╭─ SUPPLIED RECORDS
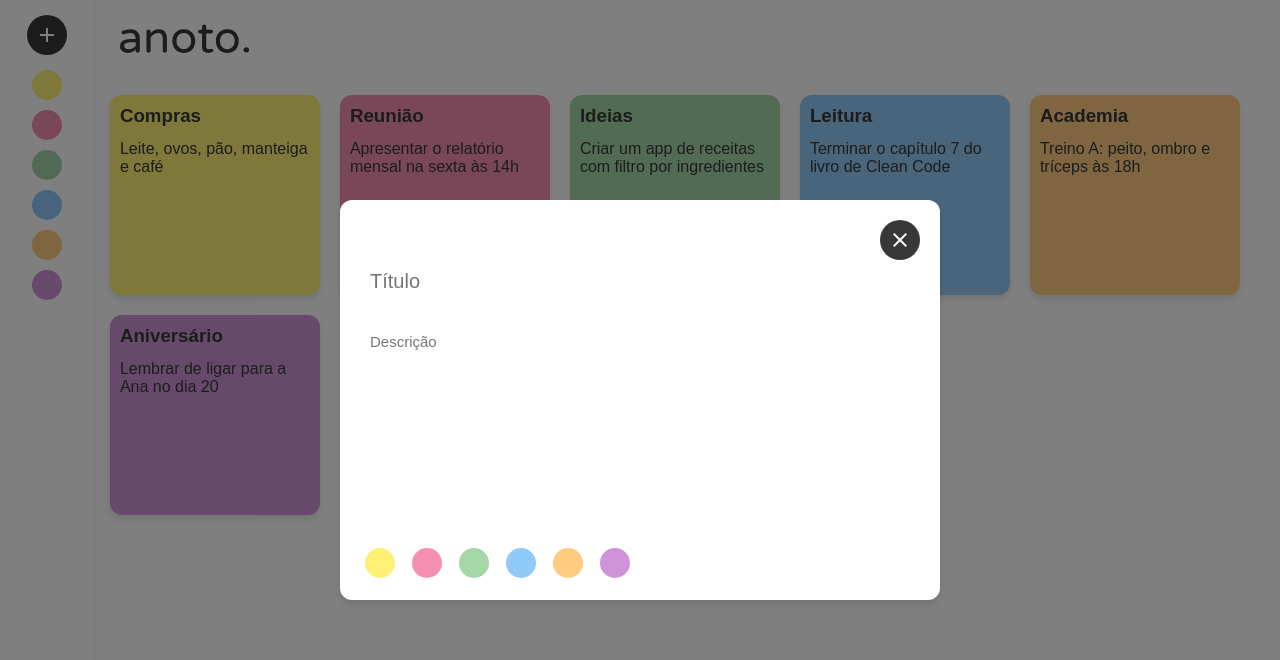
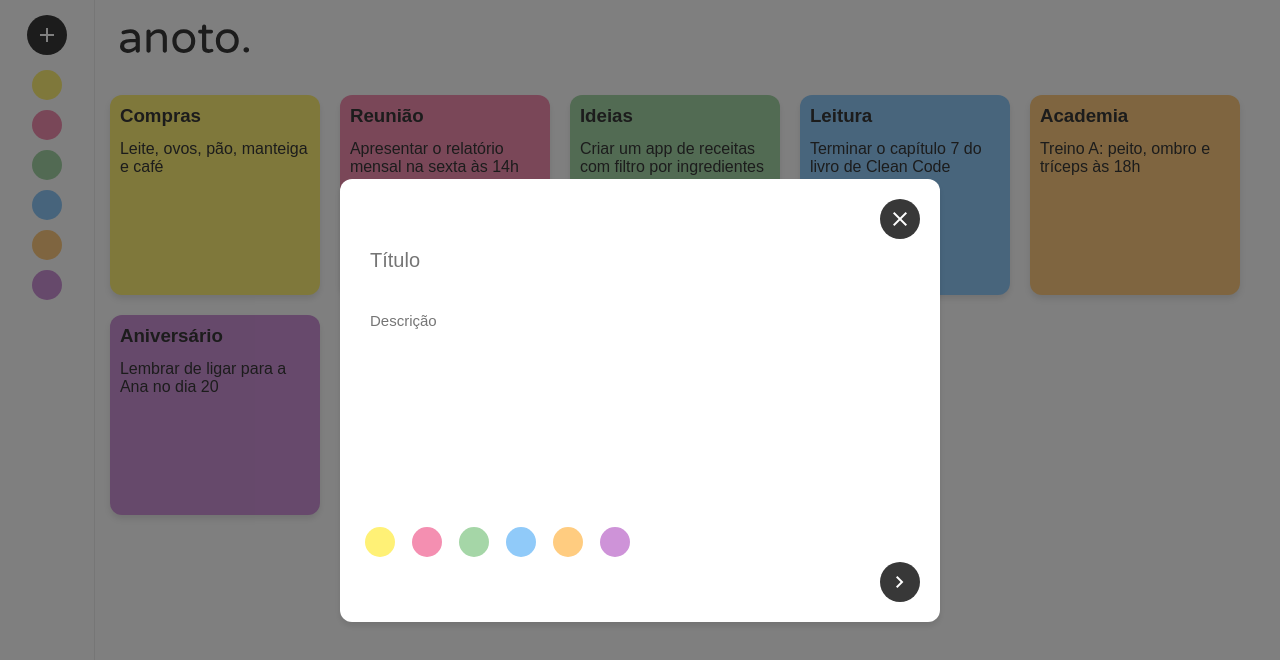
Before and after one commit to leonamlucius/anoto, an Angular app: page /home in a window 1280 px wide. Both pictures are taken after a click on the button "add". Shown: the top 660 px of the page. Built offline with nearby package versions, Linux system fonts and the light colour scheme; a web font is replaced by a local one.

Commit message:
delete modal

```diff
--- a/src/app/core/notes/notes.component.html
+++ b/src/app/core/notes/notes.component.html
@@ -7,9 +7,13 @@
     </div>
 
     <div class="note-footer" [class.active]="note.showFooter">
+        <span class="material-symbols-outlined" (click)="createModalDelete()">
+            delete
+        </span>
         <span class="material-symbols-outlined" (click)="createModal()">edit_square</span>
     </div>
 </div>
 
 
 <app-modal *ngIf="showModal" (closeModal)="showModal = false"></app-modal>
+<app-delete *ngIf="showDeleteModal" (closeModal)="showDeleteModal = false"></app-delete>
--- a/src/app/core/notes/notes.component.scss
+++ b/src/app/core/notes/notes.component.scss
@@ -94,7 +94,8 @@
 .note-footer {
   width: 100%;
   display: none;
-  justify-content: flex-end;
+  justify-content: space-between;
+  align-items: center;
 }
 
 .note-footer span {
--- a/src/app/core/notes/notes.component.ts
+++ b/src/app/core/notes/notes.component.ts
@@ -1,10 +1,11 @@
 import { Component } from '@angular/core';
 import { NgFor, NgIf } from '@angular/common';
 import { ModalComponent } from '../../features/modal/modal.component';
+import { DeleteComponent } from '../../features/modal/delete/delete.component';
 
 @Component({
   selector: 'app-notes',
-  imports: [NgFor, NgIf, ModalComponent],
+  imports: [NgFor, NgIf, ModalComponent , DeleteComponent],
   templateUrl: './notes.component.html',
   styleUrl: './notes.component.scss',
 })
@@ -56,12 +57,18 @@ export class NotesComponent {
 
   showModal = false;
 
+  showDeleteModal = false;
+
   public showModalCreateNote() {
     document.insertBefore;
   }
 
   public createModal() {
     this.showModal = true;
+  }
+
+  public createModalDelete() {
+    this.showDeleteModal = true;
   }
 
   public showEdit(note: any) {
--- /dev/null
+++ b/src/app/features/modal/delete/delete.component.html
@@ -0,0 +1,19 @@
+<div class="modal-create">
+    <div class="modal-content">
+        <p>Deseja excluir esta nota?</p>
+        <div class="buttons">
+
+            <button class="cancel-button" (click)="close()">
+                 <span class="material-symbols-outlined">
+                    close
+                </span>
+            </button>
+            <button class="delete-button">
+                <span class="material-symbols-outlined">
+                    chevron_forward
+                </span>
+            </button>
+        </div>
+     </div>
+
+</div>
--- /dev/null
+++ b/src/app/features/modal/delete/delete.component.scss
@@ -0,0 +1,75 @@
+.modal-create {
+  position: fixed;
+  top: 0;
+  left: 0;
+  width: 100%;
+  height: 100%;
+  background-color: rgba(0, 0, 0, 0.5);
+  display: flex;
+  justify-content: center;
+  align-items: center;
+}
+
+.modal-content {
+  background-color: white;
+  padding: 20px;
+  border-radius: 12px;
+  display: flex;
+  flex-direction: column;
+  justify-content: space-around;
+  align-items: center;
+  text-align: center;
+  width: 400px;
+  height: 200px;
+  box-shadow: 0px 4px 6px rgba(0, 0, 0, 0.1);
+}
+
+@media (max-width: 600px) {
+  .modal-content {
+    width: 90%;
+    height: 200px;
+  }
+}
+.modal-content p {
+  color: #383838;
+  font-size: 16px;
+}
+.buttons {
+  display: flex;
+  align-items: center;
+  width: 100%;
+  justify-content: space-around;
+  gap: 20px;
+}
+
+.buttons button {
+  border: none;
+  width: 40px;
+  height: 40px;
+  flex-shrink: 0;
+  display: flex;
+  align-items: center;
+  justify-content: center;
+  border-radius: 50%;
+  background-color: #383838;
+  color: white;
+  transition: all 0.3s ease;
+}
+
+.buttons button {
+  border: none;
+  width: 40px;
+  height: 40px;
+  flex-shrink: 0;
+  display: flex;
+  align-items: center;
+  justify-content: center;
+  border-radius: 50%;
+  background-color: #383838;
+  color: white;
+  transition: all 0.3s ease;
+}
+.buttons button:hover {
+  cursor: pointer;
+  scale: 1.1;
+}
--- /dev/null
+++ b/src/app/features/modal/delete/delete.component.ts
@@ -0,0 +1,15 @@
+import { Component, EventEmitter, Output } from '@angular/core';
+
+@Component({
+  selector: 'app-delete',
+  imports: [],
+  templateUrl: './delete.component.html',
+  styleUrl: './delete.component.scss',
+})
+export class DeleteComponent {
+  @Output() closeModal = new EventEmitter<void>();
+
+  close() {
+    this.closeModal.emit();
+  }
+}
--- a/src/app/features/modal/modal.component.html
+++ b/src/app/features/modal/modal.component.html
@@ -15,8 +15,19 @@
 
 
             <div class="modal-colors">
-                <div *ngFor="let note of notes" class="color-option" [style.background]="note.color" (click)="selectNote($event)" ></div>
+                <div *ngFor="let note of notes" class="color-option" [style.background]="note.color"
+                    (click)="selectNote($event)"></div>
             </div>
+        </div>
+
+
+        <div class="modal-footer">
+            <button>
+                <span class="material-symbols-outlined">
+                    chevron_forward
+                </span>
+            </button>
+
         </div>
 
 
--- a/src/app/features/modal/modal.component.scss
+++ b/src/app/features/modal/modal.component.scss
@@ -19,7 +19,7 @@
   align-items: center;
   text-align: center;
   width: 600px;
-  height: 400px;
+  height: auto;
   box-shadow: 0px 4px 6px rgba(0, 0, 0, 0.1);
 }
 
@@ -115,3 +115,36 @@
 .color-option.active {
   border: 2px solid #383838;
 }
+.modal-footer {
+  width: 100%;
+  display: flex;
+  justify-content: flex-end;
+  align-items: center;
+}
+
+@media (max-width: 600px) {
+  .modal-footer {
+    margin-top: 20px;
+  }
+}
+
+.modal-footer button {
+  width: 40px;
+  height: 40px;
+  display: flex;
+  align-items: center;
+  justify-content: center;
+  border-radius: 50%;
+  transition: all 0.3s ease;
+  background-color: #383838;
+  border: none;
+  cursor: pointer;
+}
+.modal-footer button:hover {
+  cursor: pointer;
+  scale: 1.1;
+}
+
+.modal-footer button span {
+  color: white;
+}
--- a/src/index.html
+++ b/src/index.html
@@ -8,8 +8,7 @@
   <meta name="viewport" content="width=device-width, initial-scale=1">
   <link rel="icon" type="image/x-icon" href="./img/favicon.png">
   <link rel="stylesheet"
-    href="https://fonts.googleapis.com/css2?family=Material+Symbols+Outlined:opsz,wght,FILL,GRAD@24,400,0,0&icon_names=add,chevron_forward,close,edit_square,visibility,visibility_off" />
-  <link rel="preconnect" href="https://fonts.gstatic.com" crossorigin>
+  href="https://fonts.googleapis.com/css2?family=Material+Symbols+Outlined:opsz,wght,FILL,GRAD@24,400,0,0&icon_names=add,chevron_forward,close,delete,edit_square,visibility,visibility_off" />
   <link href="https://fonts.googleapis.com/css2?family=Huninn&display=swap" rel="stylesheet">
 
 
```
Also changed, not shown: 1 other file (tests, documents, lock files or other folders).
╰─
╭─ SUPPLIED RECORDS
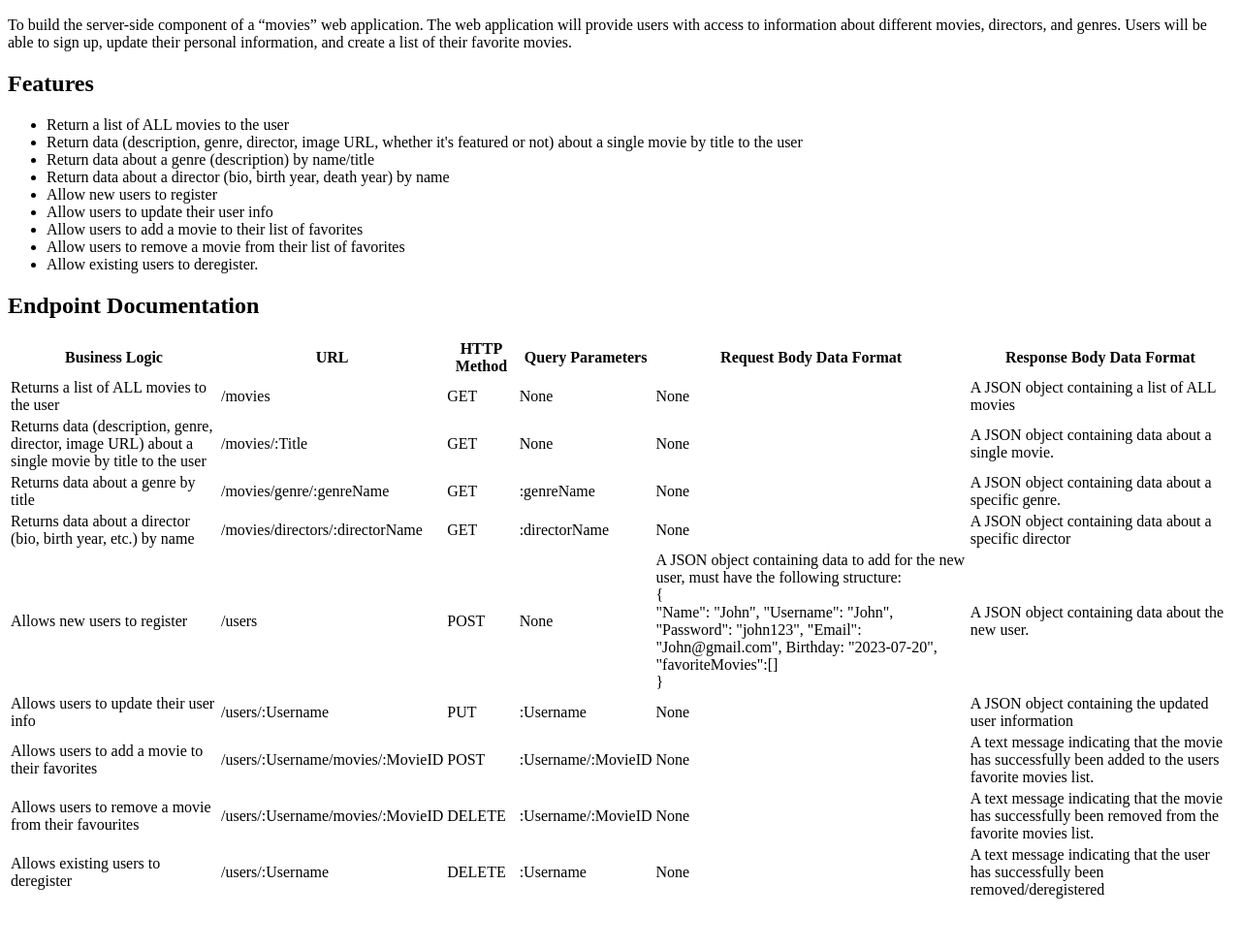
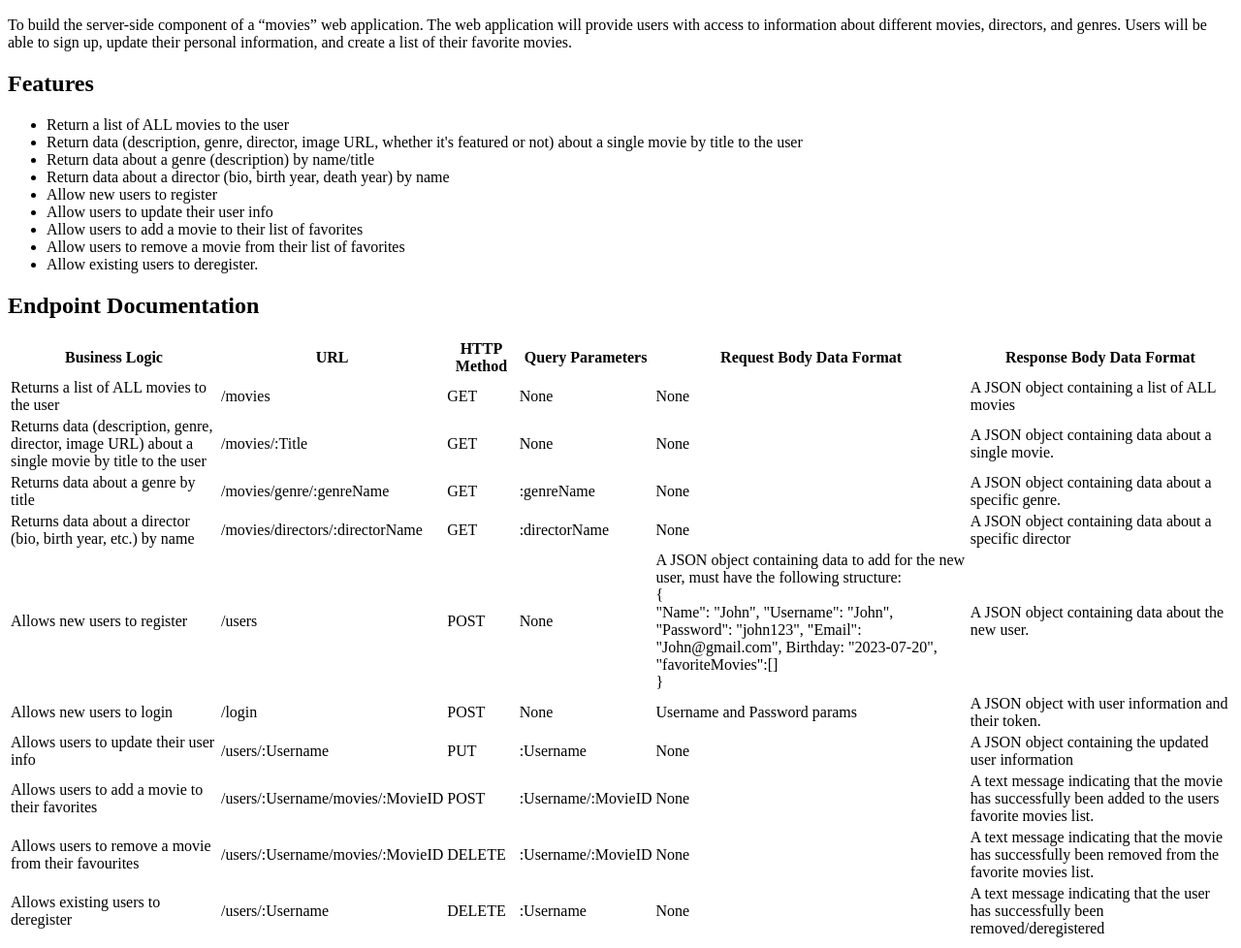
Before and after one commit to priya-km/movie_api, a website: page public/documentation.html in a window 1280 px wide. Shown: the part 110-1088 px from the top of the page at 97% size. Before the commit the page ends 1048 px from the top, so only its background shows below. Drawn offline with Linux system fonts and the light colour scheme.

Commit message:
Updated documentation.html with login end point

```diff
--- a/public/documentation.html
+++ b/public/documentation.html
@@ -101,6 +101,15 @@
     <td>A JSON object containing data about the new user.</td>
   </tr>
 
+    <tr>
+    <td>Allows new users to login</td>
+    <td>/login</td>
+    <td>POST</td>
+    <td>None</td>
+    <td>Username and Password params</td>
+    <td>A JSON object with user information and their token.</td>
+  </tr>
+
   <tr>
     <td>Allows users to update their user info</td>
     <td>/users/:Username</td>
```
╰─
Return each line from the records that includes the word "DeleteComponent".

+import { DeleteComponent } from '../../features/modal/delete/delete.component';
+  imports: [NgFor, NgIf, ModalComponent , DeleteComponent],
+export class DeleteComponent {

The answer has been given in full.